Associate Research Professor and Associate Director at the Imaging Research Center at the University of Maryland, Baltimore County (UMBC)
Lee Boot is an experimental media artist and researcher exploring new ways to represent knowledge in human environments, with a focus on digital domains. He serves as associate research professor and associate director at the Imaging Research Center at the University of Maryland, Baltimore County (UMBC).
Boot’s research has produced innovative film, video, and real-time interactive works to help audiences connect with and co-create knowledge in the humanities, sciences, and arts to stimulate new thinking on education, health, and social challenges. During the past two decades his work has been broadcast, screened, published online, and exhibited nationally and internationally at venues including the National Academies of Science, the Johannesburg Biennial, and London’s Serpentine Galleries.
His feature film, Euphoria, was selected for numerous festivals and won the Gold Award for documentary at the Houston International Film Festival in 2005. His findings have been published in journals and presented at conferences on art, education, new media, and digital communications. Current projects include developing interactive, web-based tools for persistent, inclusive discourse to address and solve big, complex human problems — particularly the challenges facing his city of Baltimore.
Boot also is working with the National Academy of Sciences on innovative digital media to help rework the relationship between science and mainstream culture in the U.S., and is collaborating with celebrated dancer/choreographer Liz Lerman to give her creative tools an online, interactive presence.
A Digital Impression of Science in the Past 90 Years

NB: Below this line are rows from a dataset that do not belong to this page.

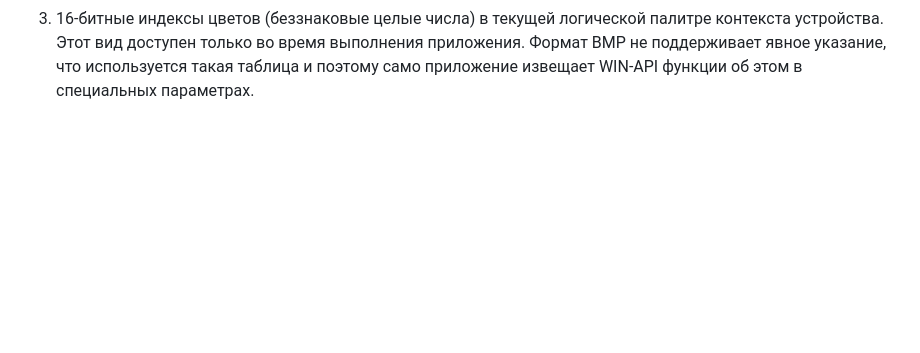
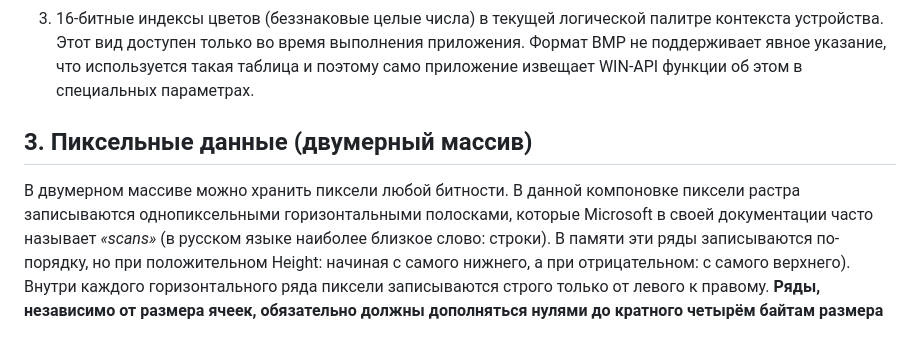
Before and after one commit to RipeCherries/pgi, a Markdown page: theory/BMP.md, the part around one of its changes. GitHub-like rendering; blank space fills up the shorter version.

Commit message:
Добавил информацию про пиксельные данные

```diff
--- a/theory/BMP.md
+++ b/theory/BMP.md
@@ -181,3 +181,9 @@ typedef struct BITMAPINFOHEADER {
 3. 16-битные индексы цветов (беззнаковые целые числа) в текущей логической палитре контекста устройства.
    Этот вид доступен только во время выполнения приложения. Формат BMP не поддерживает явное указание,
    что используется такая таблица и поэтому само приложение извещает WIN-API функции об этом в специальных параметрах.
+
+## 3. Пиксельные данные (двумерный массив)
+
+В двумерном массиве можно хранить пиксели любой битности.
+В данной компоновке пиксели растра записываются однопиксельными горизонтальными полосками, которые Microsoft в своей документации часто называет _«scans»_ (в русском языке наиболее близкое слово: строки). В памяти эти ряды записываются по-порядку, но при положительном Height: начиная с самого нижнего, а при отрицательном: с самого верхнего). Внутри каждого горизонтального ряда пиксели записываются строго только от левого к правому.
+**Ряды, независимо от размера ячеек, обязательно должны дополняться нулями до кратного четырём байтам размера**
```
Also changed, not shown: other parts of theory/BMP.md (+4 -4 lines).
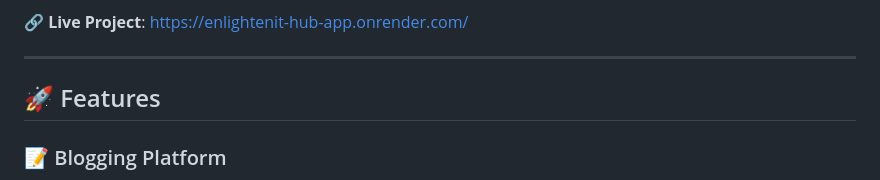
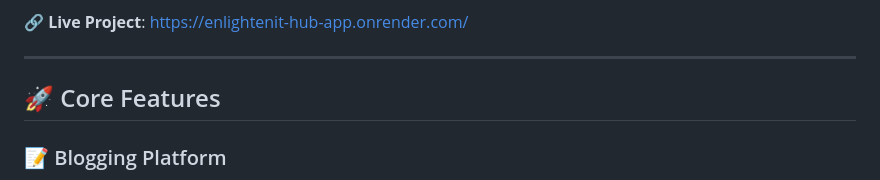
Before and after one commit to Preveen369/EnlightenIt-Hub-App, a Markdown page: README.md, the part around the change. Rendered like a GitHub page.

```diff
--- a/README.md
+++ b/README.md
@@ -16,7 +16,7 @@ The **EnlightenIt-Hub-App** is a full-stack MERN (MongoDB, Express.js, React, No
 
 ---
 
-## 🚀 Features
+## 🚀 Core Features
 
 ### 📝 Blogging Platform
 - Create, share, and explore posts on various topics.
```
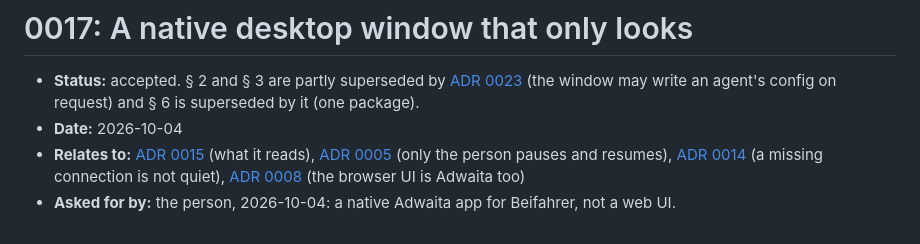
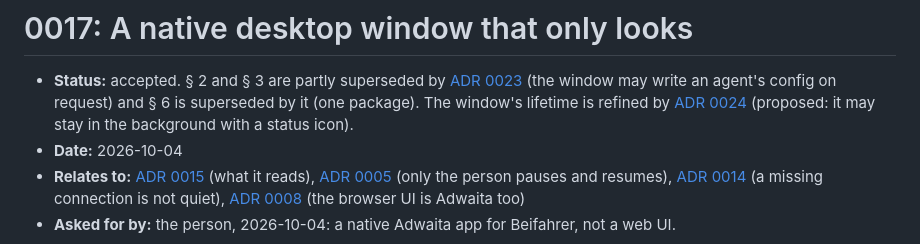
Before and after one commit to JumpLink/beifahrer, a Markdown page: docs/adr/0017-native-desktop-app.md, the part around the change. Drawn GitHub-style.

```diff
--- a/docs/adr/0017-native-desktop-app.md
+++ b/docs/adr/0017-native-desktop-app.md
@@ -2,6 +2,8 @@
 
 - **Status:** accepted. § 2 and § 3 are partly superseded by [ADR 0023](0023-onboarding-for-beginners.md)
   (the window may write an agent's config on request) and § 6 is superseded by it (one package).
+  The window's lifetime is refined by [ADR 0024](0024-the-window-stays-in-the-background.md)
+  (proposed: it may stay in the background with a status icon).
 - **Date:** 2026-10-04
 - **Relates to:** [ADR 0015](0015-session-registry.md) (what it reads),
   [ADR 0005](0005-the-person-sees-and-stops-the-agent.md) (only the person pauses and resumes),
```
Also changed, not shown: docs/adr/0024-the-window-stays-in-the-background.md (added, +75 -0 lines).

The Great Hall in the National Academy of Sciences’ (NAS) headquarters on the National Mall in Washington D.C., has a beautiful dome elaborately painted by artist Hildreth Meiere in 1924. The eight disciplines of science as conceived of at that time, the great science academies of the world, and even the ancient “elements” of Wind, Water, Fire, and Earth are all represented in neat and ornate gold-bordered icons.

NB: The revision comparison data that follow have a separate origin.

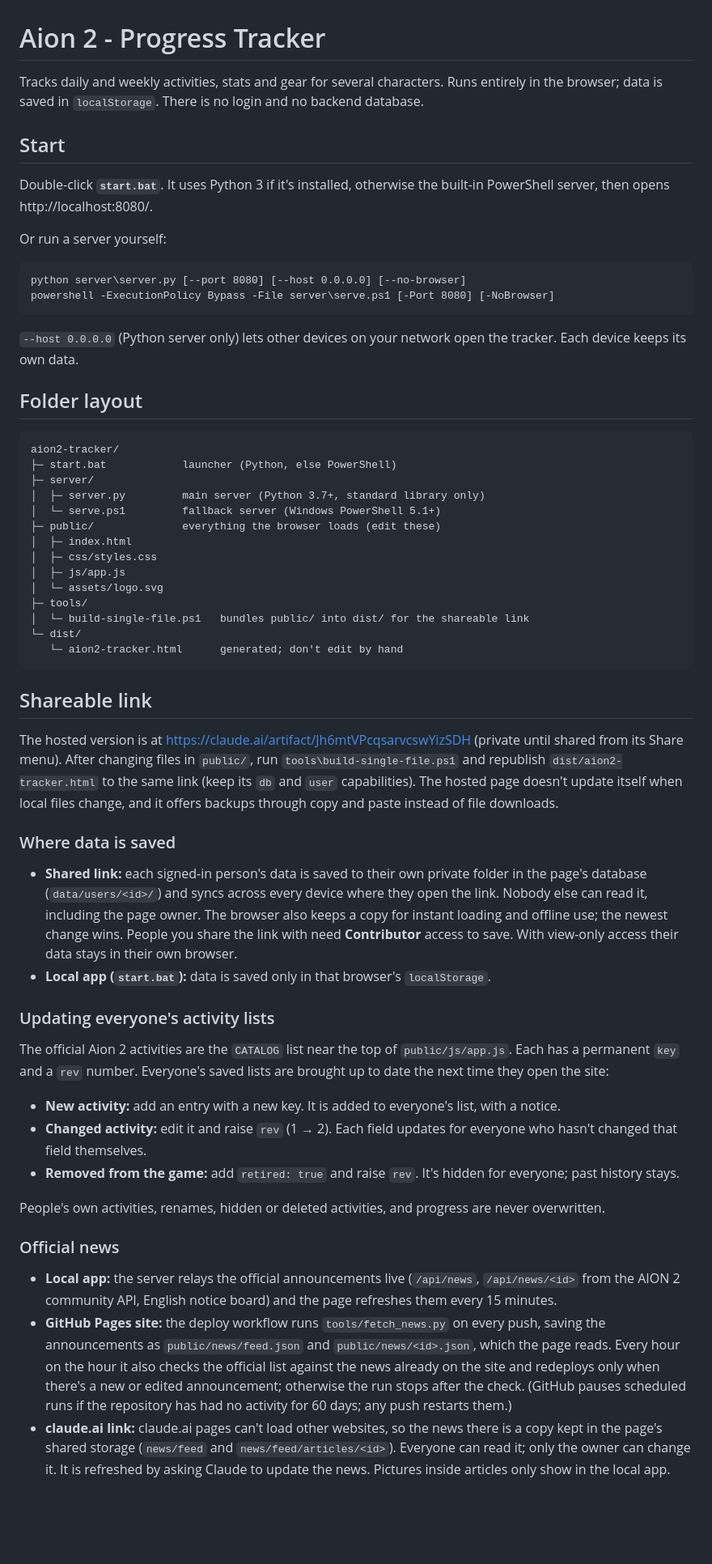
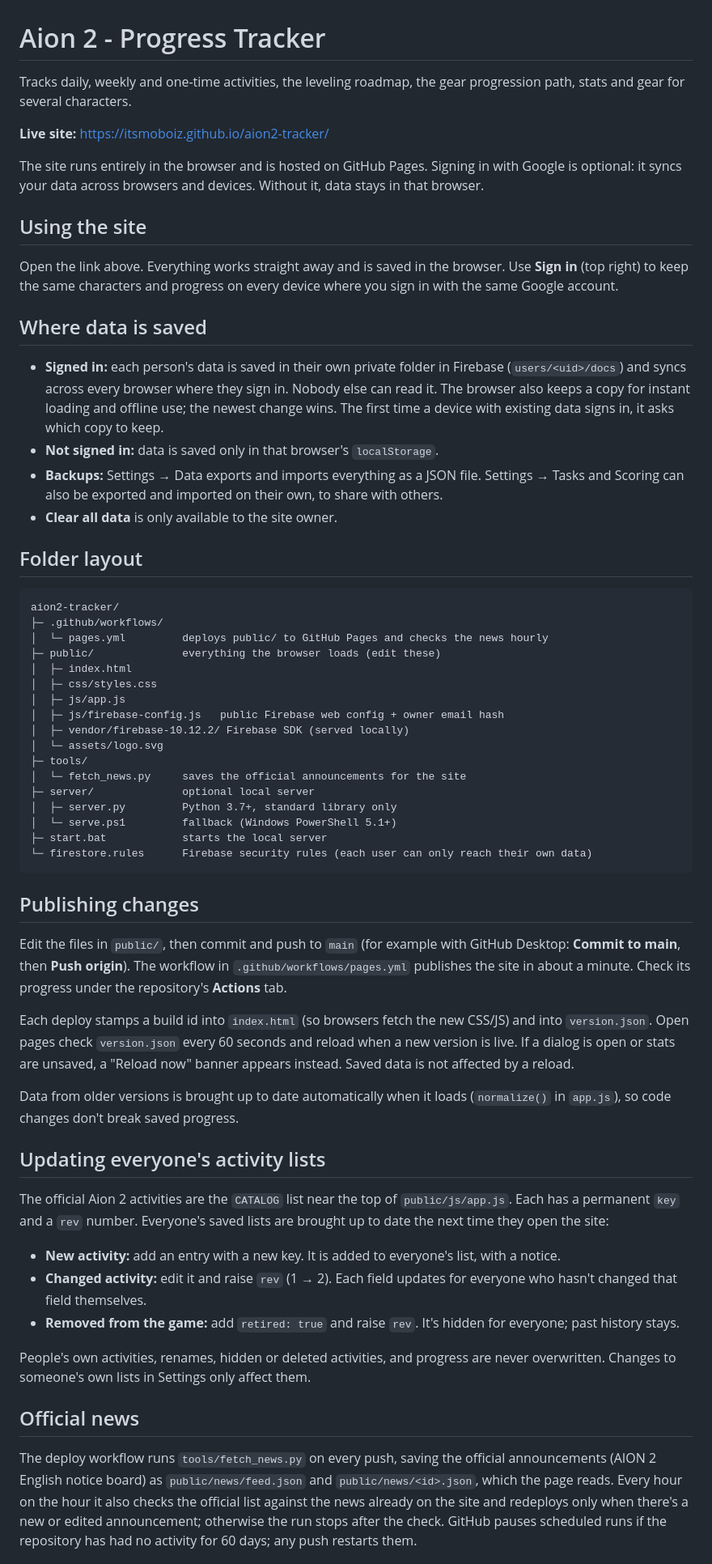
Before and after one commit to ItsMoBoiz/aion2-tracker, a Markdown page: README.md, the part around one of its changes. Shown at 81% size. Drawn GitHub-style; blank space fills up the shorter version.

````diff
--- a/README.md
+++ b/README.md
@@ -1,59 +1,66 @@
 # Aion 2 - Progress Tracker
 
-Tracks daily and weekly activities, stats and gear for several characters.
-Runs entirely in the browser; data is saved in `localStorage`. There is no login and no backend database.
+Tracks daily, weekly and one-time activities, the leveling roadmap, the gear progression path, stats and
+gear for several characters.
 
-## Start
+**Live site:** https://itsmoboiz.github.io/aion2-tracker/
 
-Double-click **`start.bat`**. It uses Python 3 if it's installed, otherwise the built-in PowerShell server,
-then opens http://localhost:8080/.
+The site runs entirely in the browser and is hosted on GitHub Pages. Signing in with Google is optional:
+it syncs your data across browsers and devices. Without it, data stays in that browser.
 
-Or run a server yourself:
+## Using the site
 
-```
-python server\server.py [--port 8080] [--host 0.0.0.0] [--no-browser]
-powershell -ExecutionPolicy Bypass -File server\serve.ps1 [-Port 8080] [-NoBrowser]
-```
+Open the link above. Everything works straight away and is saved in the browser. Use **Sign in** (top right)
+to keep the same characters and progress on every device where you sign in with the same Google account.
 
-`--host 0.0.0.0` (Python server only) lets other devices on your network open the tracker.
-Each device keeps its own data.
+## Where data is saved
+
+- **Signed in:** each person's data is saved in their own private folder in Firebase
+  (`users/<uid>/docs`) and syncs across every browser where they sign in. Nobody else can read it.
+  The browser also keeps a copy for instant loading and offline use; the newest change wins.
+  The first time a device with existing data signs in, it asks which copy to keep.
+- **Not signed in:** data is saved only in that browser's `localStorage`.
+- **Backups:** Settings → Data exports and imports everything as a JSON file.
+  Settings → Tasks and Scoring can also be exported and imported on their own, to share with others.
+- **Clear all data** is only available to the site owner.
 
 ## Folder layout
 
 ```
 aion2-tracker/
-├─ start.bat            launcher (Python, else PowerShell)
-├─ server/
-│  ├─ server.py         main server (Python 3.7+, standard library only)
-│  └─ serve.ps1         fallback server (Windows PowerShell 5.1+)
+├─ .github/workflows/
+│  └─ pages.yml         deploys public/ to GitHub Pages and checks the news hourly
 ├─ public/              everything the browser loads (edit these)
 │  ├─ index.html
 │  ├─ css/styles.css
 │  ├─ js/app.js
+│  ├─ js/firebase-config.js   public Firebase web config + owner email hash
+│  ├─ vendor/firebase-10.12.2/ Firebase SDK (served locally)
 │  └─ assets/logo.svg
 ├─ tools/
-│  └─ build-single-file.ps1   bundles public/ into dist/ for the shareable link
-└─ dist/
-   └─ aion2-tracker.html      generated; don't edit by hand
+│  └─ fetch_news.py     saves the official announcements for the site
+├─ server/              optional local server
+│  ├─ server.py         Python 3.7+, standard library only
+│  └─ serve.ps1         fallback (Windows PowerShell 5.1+)
+├─ start.bat            starts the local server
+└─ firestore.rules      Firebase security rules (each user can only reach their own data)
 ```
 
-## Shareable link
+## Publishing changes
 
-The hosted version is at https://claude.ai/artifact/Jh6mtVPcqsarvcswYizSDH (private until shared from its Share menu).
-After changing files in `public/`, run `tools\build-single-file.ps1` and republish `dist/aion2-tracker.html`
-to the same link (keep its `db` and `user` capabilities). The hosted page doesn't update itself when
-local files change, and it offers backups through copy and paste instead of file downloads.
+Edit the files in `public/`, then commit and push to `main` (for example with GitHub Desktop:
+**Commit to main**, then **Push origin**). The workflow in `.github/workflows/pages.yml` publishes the
+site in about a minute. Check its progress under the repository's **Actions** tab.
 
-### Where data is saved
+Each deploy stamps a build id into `index.html` (so browsers fetch the new CSS/JS) and into
+`version.json`. Open pages check `version.json` every 60 seconds and reload when a new version is live.
+If a dialog is open or stats are unsaved, a "Reload now" banner appears instead. Saved data is not
+affected by a reload.
 
-- **Shared link:** each signed-in person's data is saved to their own private folder in the page's
-  database (`data/users/<id>/`) and syncs across every device where they open the link. Nobody else
-  can read it, including the page owner. The browser also keeps a copy for instant loading and
-  offline use; the newest change wins. People you share the link with need **Contributor** access
-  to save. With view-only access their data stays in their own browser.
-- **Local app (`start.bat`):** data is saved only in that browser's `localStorage`.
+Data from older versions is brought up to date automatically when it loads (`normalize()` in `app.js`),
+so code changes don't break saved progress.
 
-### Updating everyone's activity lists
+## Updating everyone's activity lists
 
 The official Aion 2 activities are the `CATALOG` list near the top of `public/js/app.js`. Each has a
 permanent `key` and a `rev` number. Everyone's saved lists are brought up to date the next time they
@@ -65,19 +72,13 @@ open the site:
 - **Removed from the game:** add `retired: true` and raise `rev`. It's hidden for everyone; past history stays.
 
 People's own activities, renames, hidden or deleted activities, and progress are never overwritten.
+Changes to someone's own lists in Settings only affect them.
 
-### Official news
+## Official news
 
-- **Local app:** the server relays the official announcements live
-  (`/api/news`, `/api/news/<id>` from the AION 2 community API, English notice board) and the
-  page refreshes them every 15 minutes.
-- **GitHub Pages site:** the deploy workflow runs `tools/fetch_news.py` on every push, saving the
-  announcements as `public/news/feed.json` and `public/news/<id>.json`, which the page reads.
-  Every hour on the hour it also checks the official list against the news already on the site and
-  redeploys only when there's a new or edited announcement; otherwise the run stops after the check.
-  (GitHub pauses scheduled runs if the repository has had no activity for 60 days; any push restarts them.)
-- **claude.ai link:** claude.ai pages can't load other websites, so the news there is a copy kept in
-  the page's shared storage (`news/feed` and `news/feed/articles/<id>`). Everyone can read it; only
-  the owner can change it. It is refreshed by asking Claude to update the news. Pictures inside
-  articles only show in the local app.
+The deploy workflow runs `tools/fetch_news.py` on every push, saving the official announcements
+(AION 2 English notice board) as `public/news/feed.json` and `public/news/<id>.json`, which the page reads.
+Every hour on the hour it also checks the official list against the news already on the site and redeploys
+only when there's a new or edited announcement; otherwise the run stops after the check.
+GitHub pauses scheduled runs if the repository has had no activity for 60 days; any push restarts them.
 
````
Also changed, not shown: other parts of README.md (+22 -11 lines).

Boot was commissioned to update the way science is represented on the dome in a form that can be accessed not only for visitors to the dome itself, but for people anywhere in the world, digitally. Working with JD Talasek, director of cultural programs of the NAS, Boot did an ethnographic study, interviewing 12 national leaders in the sciences, including several Nobel Laureates, to understand how science has changed since the early 20th century.
Boot and a team of artists and programmers at the Imaging Research Center at UMBC then sought to capture what the scientists had to say about science now, how it is done, what it offers, what its limitations are, and how it has changed — perhaps radically, since the dome was originally painted.
The result is an iPad application that augments the visible reality of the dome for visitors to the NAS, and also recreates it in the hands of those who cannot be there in person. It uses Meiere’s dome as a launchpad for an impression of science that has broken loose from the pat schematics of an earlier time, into a rich, ambiguous ecology of nature as it is.